> Information supplied:
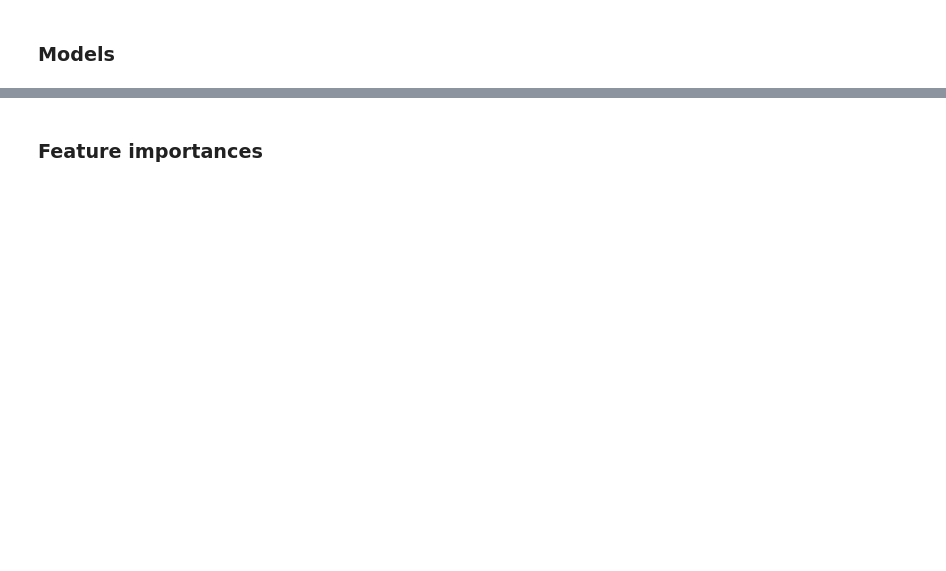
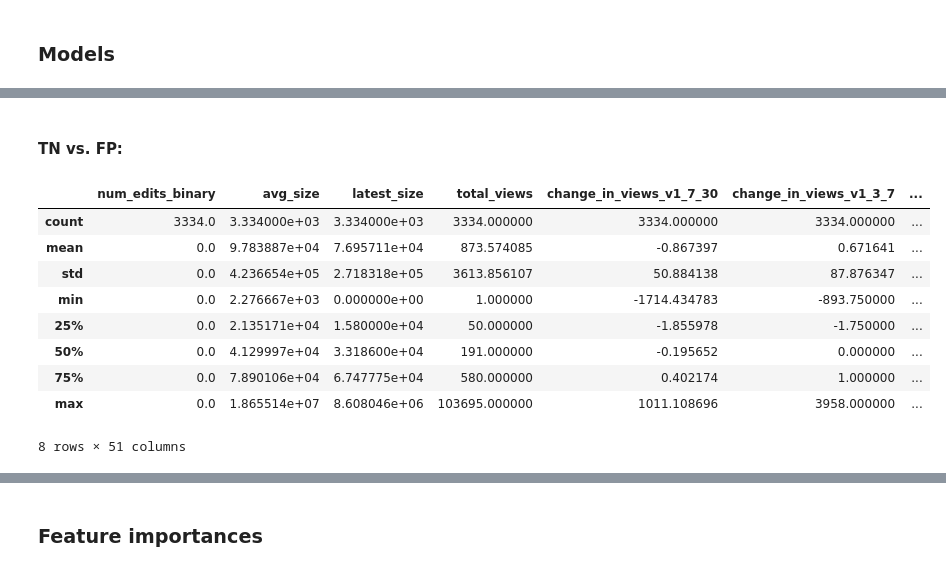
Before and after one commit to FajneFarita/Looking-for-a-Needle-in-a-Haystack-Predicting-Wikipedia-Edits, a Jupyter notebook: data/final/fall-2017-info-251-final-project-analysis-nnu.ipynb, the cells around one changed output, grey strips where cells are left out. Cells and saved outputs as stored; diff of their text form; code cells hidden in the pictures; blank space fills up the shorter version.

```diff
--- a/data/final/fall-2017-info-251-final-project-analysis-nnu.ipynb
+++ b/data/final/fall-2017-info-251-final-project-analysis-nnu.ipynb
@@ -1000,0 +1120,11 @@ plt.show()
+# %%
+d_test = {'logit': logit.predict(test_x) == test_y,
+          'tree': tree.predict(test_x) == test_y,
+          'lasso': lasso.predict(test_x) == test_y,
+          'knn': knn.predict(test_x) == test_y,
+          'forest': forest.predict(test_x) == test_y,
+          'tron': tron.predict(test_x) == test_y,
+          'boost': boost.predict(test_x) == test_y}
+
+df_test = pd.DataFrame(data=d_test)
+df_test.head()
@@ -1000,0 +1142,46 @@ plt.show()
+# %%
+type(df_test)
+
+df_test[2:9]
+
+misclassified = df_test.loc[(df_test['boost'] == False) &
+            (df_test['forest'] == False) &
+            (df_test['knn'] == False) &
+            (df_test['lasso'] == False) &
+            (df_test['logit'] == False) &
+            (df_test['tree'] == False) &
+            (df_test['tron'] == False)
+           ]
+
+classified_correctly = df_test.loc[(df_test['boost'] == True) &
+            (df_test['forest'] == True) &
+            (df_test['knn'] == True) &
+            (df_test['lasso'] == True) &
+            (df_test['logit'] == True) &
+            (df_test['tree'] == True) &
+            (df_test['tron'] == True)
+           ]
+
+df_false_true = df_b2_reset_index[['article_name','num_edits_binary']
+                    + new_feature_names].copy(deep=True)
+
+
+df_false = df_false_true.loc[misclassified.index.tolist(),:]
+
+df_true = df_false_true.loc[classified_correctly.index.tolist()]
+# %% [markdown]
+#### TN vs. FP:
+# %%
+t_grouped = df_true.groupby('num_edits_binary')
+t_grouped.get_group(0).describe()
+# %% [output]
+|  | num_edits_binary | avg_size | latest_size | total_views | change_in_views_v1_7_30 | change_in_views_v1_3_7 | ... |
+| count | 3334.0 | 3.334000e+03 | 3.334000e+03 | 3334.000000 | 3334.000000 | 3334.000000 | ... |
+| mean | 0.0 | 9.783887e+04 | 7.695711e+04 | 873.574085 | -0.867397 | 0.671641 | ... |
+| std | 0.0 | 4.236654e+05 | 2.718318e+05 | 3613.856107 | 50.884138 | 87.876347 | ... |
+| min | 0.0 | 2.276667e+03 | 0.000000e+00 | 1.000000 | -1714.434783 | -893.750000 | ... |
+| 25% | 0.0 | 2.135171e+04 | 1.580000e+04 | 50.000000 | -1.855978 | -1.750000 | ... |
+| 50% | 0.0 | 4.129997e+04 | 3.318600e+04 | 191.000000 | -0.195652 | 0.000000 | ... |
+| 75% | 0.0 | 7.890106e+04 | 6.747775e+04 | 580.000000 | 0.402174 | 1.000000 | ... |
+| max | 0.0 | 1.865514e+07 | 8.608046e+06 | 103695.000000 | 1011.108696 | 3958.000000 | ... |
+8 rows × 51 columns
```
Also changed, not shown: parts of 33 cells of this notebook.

---

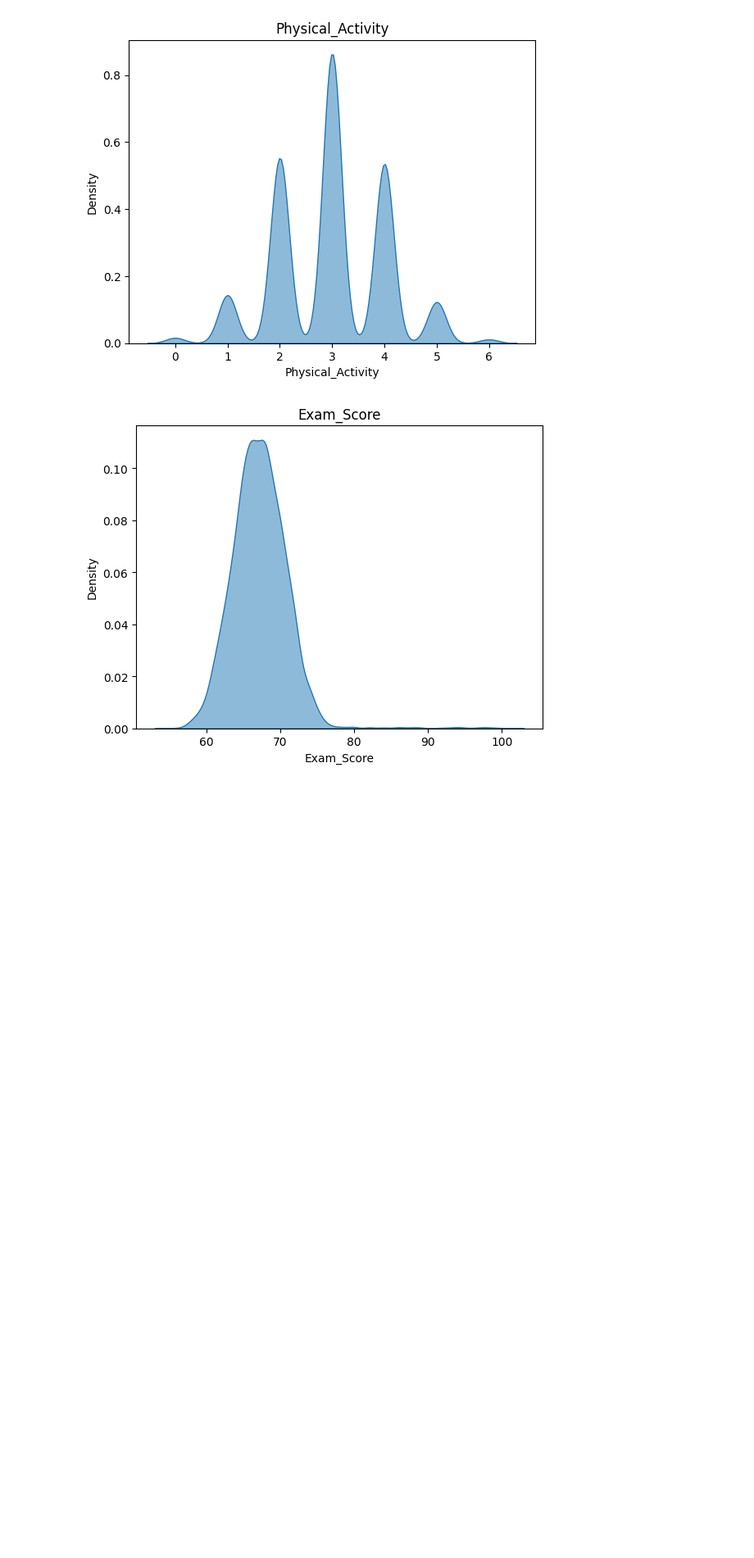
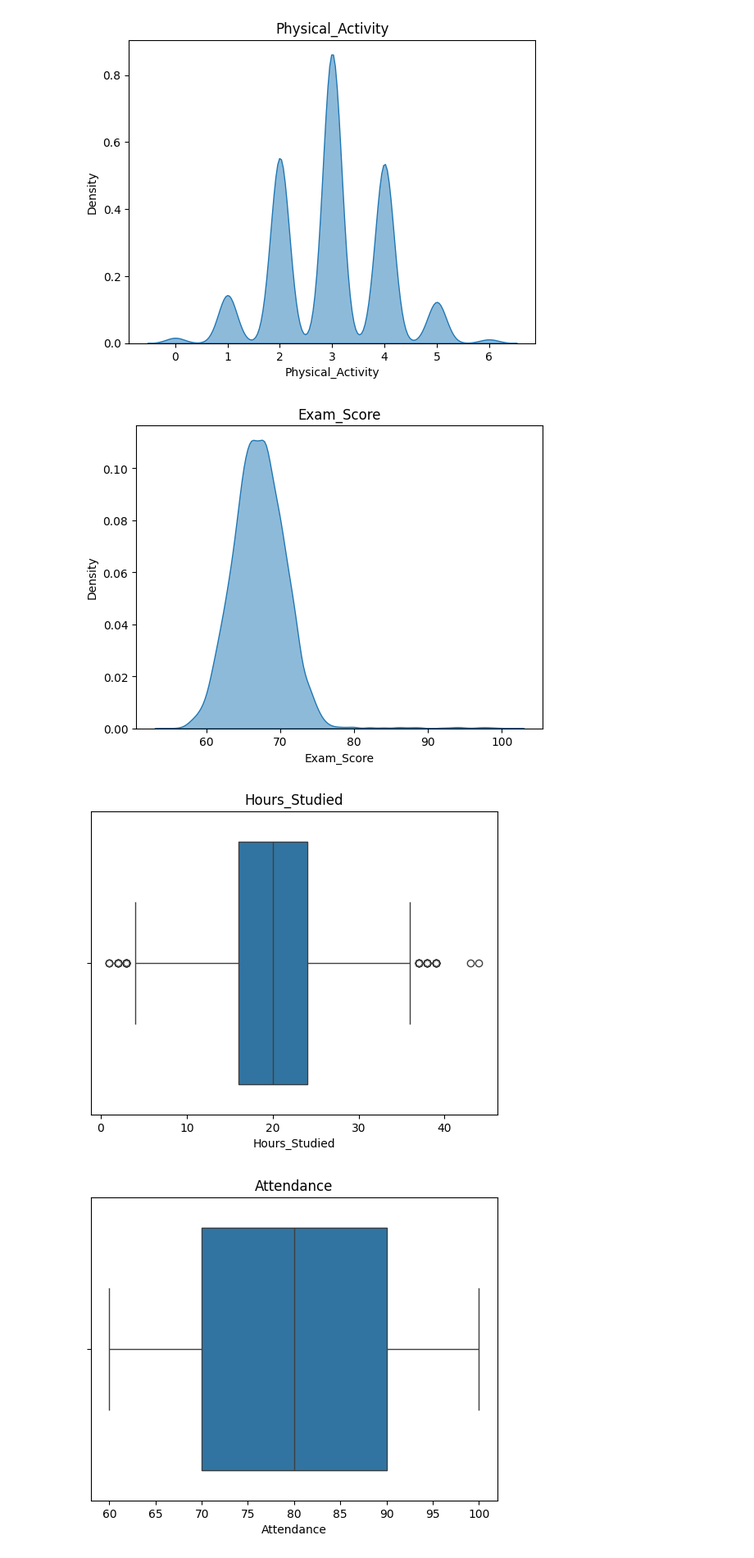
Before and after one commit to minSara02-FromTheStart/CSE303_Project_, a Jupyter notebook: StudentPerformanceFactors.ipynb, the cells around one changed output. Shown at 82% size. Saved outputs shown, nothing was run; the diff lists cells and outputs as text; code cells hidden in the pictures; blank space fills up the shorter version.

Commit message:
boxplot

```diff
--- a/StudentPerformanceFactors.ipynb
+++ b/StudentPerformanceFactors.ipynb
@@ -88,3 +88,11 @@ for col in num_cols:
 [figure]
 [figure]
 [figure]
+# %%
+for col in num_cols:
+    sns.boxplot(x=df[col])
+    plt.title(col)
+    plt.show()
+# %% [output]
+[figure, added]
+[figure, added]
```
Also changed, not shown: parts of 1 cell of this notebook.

> What the task asks: If a line in the data above includes the string "this", copy it.

> Completed exercise:
Also changed, not shown: parts of 33 cells of this notebook.
Also changed, not shown: parts of 1 cell of this notebook.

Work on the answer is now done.